### Recorded data

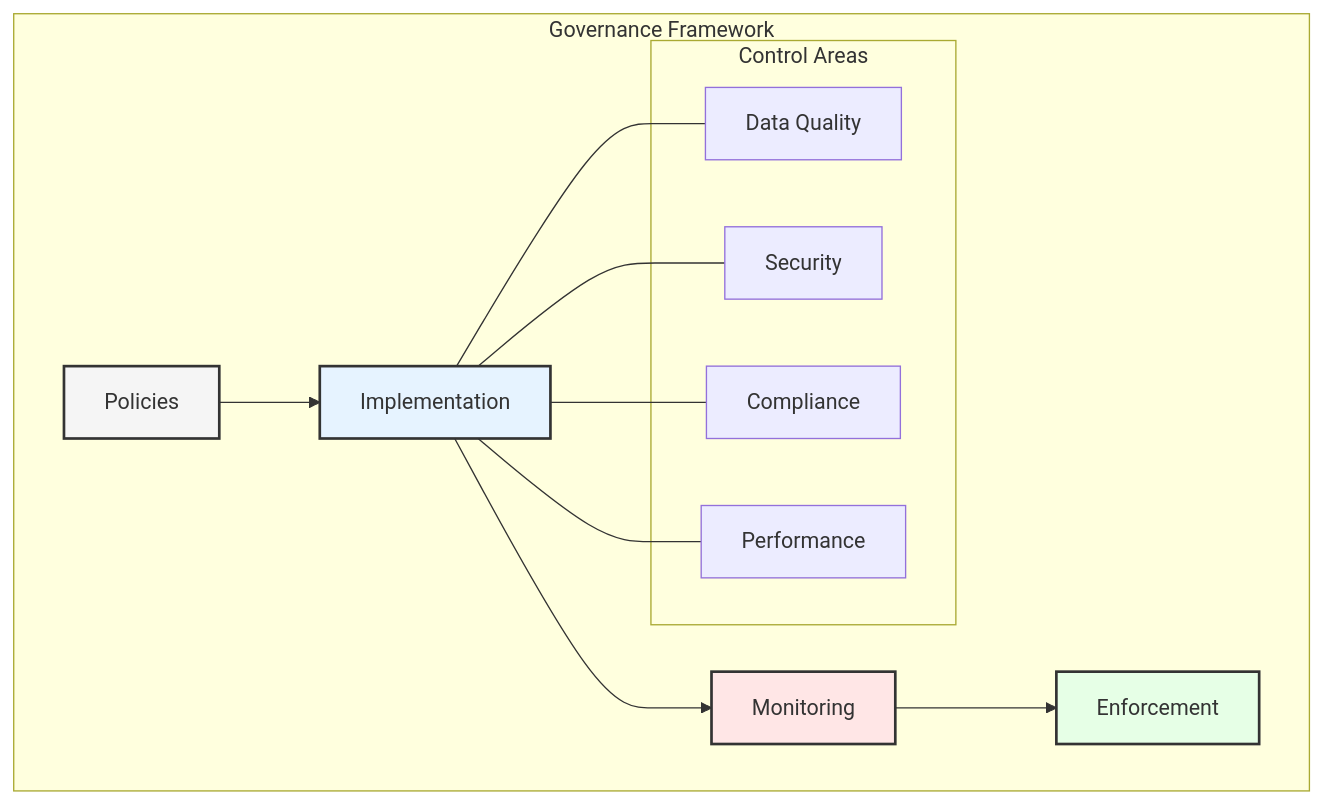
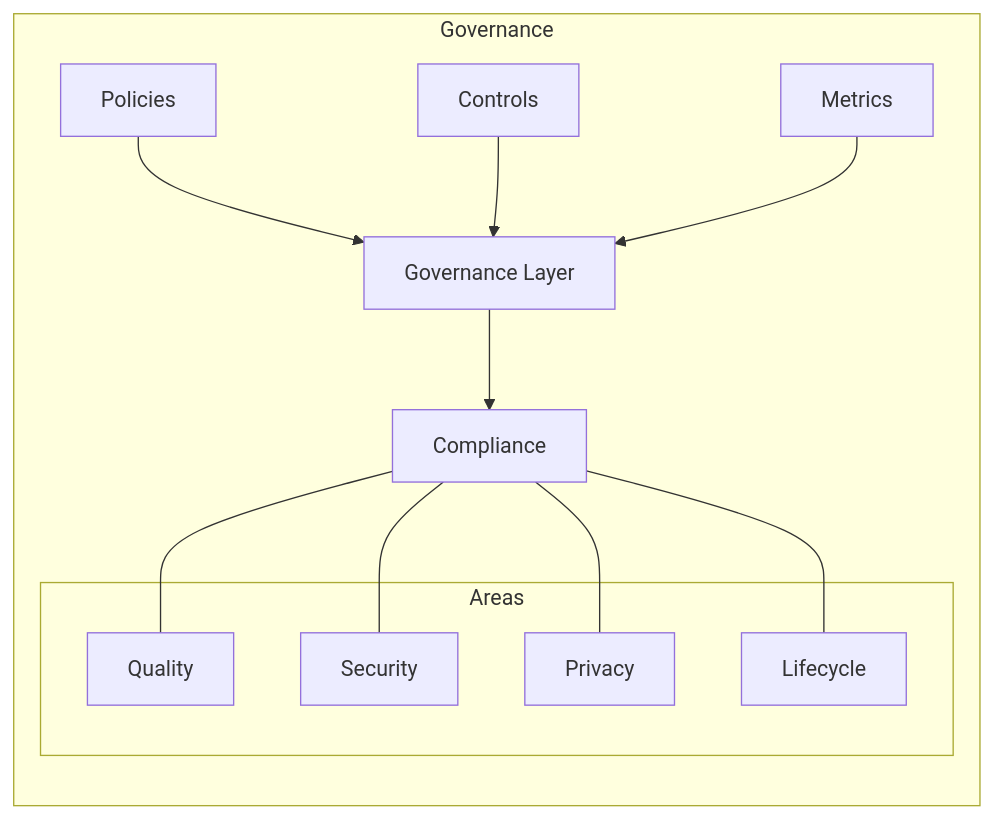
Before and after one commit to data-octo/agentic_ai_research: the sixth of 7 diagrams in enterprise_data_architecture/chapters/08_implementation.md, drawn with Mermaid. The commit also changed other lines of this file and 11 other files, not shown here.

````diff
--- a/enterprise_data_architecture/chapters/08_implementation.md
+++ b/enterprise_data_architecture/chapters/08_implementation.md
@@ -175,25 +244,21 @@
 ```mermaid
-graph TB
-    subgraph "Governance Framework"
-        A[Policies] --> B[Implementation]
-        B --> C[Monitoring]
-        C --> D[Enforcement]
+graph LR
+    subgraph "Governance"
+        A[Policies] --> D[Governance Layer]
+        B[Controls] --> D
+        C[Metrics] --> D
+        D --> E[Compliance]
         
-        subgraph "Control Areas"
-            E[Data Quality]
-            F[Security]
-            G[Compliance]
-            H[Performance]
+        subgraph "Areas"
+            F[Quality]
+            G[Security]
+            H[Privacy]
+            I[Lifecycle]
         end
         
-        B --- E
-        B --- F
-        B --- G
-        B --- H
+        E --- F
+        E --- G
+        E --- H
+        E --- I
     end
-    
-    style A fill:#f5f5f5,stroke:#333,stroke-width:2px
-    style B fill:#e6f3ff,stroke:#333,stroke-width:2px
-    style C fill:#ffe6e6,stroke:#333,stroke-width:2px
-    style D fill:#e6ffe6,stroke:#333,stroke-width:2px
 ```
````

### What you have to do
Repeat all entries exactly, pictures excluded.

### Solution to this task
Before and after one commit to data-octo/agentic_ai_research: the sixth of 7 diagrams in enterprise_data_architecture/chapters/08_implementation.md, drawn with Mermaid. The commit also changed other lines of this file and 11 other files, not shown here.

````diff
--- a/enterprise_data_architecture/chapters/08_implementation.md
+++ b/enterprise_data_architecture/chapters/08_implementation.md
@@ -175,25 +244,21 @@
 ```mermaid
-graph TB
-    subgraph "Governance Framework"
-        A[Policies] --> B[Implementation]
-        B --> C[Monitoring]
-        C --> D[Enforcement]
+graph LR
+    subgraph "Governance"
+        A[Policies] --> D[Governance Layer]
+        B[Controls] --> D
+        C[Metrics] --> D
+        D --> E[Compliance]
         
-        subgraph "Control Areas"
-            E[Data Quality]
-            F[Security]
-            G[Compliance]
-            H[Performance]
+        subgraph "Areas"
+            F[Quality]
+            G[Security]
+            H[Privacy]
+            I[Lifecycle]
         end
         
-        B --- E
-        B --- F
-        B --- G
-        B --- H
+        E --- F
+        E --- G
+        E --- H
+        E --- I
     end
-    
-    style A fill:#f5f5f5,stroke:#333,stroke-width:2px
-    style B fill:#e6f3ff,stroke:#333,stroke-width:2px
-    style C fill:#ffe6e6,stroke:#333,stroke-width:2px
-    style D fill:#e6ffe6,stroke:#333,stroke-width:2px
 ```
````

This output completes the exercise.